Records from a dataset

***

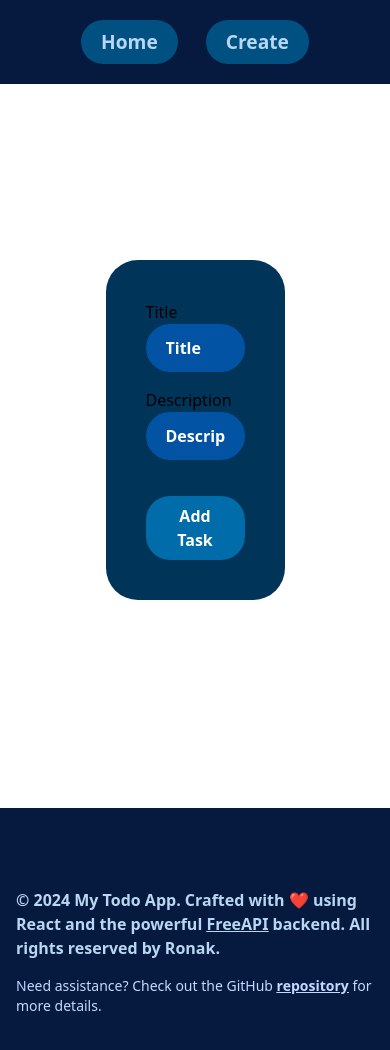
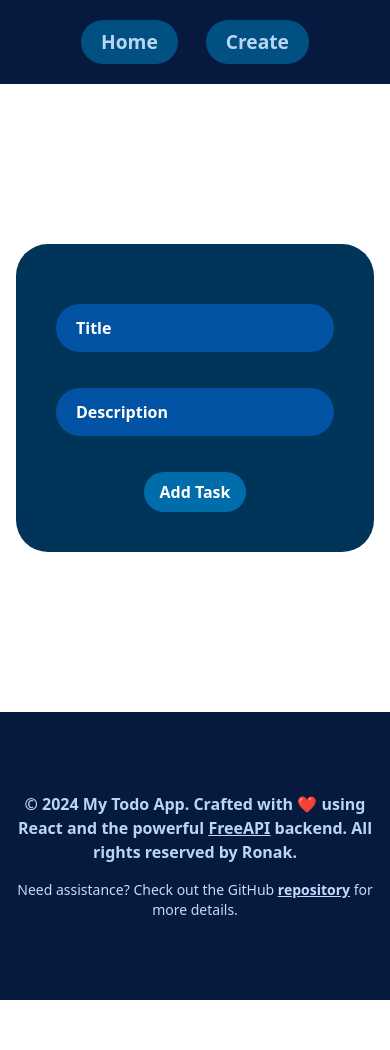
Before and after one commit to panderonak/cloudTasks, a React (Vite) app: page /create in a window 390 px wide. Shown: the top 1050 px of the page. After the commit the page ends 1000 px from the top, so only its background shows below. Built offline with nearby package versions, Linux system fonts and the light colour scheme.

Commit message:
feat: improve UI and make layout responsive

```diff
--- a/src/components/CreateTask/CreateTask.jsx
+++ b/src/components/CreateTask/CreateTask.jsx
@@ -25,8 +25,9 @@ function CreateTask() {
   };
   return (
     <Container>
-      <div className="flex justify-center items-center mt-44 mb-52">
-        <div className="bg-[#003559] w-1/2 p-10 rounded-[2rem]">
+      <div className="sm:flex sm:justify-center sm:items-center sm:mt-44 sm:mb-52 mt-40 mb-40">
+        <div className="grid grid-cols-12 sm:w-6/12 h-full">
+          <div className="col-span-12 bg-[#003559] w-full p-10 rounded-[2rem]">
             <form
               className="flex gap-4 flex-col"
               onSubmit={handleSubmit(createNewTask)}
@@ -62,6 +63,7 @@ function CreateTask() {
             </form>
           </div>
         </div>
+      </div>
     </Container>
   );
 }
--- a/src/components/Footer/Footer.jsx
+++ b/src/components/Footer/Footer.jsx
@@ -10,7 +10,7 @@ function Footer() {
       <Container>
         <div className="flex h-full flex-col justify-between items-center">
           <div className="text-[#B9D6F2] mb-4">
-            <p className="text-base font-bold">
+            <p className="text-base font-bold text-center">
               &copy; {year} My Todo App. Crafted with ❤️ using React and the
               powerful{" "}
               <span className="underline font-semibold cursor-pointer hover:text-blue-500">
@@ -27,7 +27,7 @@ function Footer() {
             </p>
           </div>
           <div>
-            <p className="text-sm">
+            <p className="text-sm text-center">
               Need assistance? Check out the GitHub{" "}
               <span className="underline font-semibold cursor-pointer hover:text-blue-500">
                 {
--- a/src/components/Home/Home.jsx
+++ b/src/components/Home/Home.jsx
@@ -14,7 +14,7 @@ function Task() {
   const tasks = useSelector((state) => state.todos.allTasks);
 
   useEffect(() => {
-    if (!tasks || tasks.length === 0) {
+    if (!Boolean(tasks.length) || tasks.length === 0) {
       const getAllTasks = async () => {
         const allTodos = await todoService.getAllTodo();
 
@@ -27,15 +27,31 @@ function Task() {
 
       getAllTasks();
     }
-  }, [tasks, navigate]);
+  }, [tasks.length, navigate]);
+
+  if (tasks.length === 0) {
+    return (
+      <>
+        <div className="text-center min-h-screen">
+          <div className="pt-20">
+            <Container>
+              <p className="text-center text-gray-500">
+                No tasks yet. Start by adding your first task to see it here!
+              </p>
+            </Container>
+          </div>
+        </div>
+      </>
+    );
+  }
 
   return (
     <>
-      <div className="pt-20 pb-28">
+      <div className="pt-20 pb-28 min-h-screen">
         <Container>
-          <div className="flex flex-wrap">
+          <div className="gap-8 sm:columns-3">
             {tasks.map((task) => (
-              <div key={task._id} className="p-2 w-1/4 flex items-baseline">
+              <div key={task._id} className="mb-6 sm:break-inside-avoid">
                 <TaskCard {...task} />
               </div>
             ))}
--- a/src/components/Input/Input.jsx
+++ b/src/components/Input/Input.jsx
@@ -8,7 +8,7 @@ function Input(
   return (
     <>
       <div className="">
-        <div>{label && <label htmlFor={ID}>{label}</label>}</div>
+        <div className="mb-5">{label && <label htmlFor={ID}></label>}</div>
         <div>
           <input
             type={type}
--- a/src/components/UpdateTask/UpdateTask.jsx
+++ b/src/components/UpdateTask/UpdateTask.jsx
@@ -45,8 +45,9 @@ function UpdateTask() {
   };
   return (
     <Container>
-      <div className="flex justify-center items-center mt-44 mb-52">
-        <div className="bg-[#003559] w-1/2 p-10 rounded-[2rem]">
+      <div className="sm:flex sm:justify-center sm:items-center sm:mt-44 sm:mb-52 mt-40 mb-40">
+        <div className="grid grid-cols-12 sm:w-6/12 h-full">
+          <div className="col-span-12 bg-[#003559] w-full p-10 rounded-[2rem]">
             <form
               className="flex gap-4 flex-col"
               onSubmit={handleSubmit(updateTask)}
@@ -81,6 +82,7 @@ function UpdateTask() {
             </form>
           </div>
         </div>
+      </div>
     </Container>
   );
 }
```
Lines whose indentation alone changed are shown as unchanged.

***

Task details
Scan the entries above for the string "screen" and copy each line containing it.

Task result
+        <div className="text-center min-h-screen">
+      <div className="pt-20 pb-28 min-h-screen">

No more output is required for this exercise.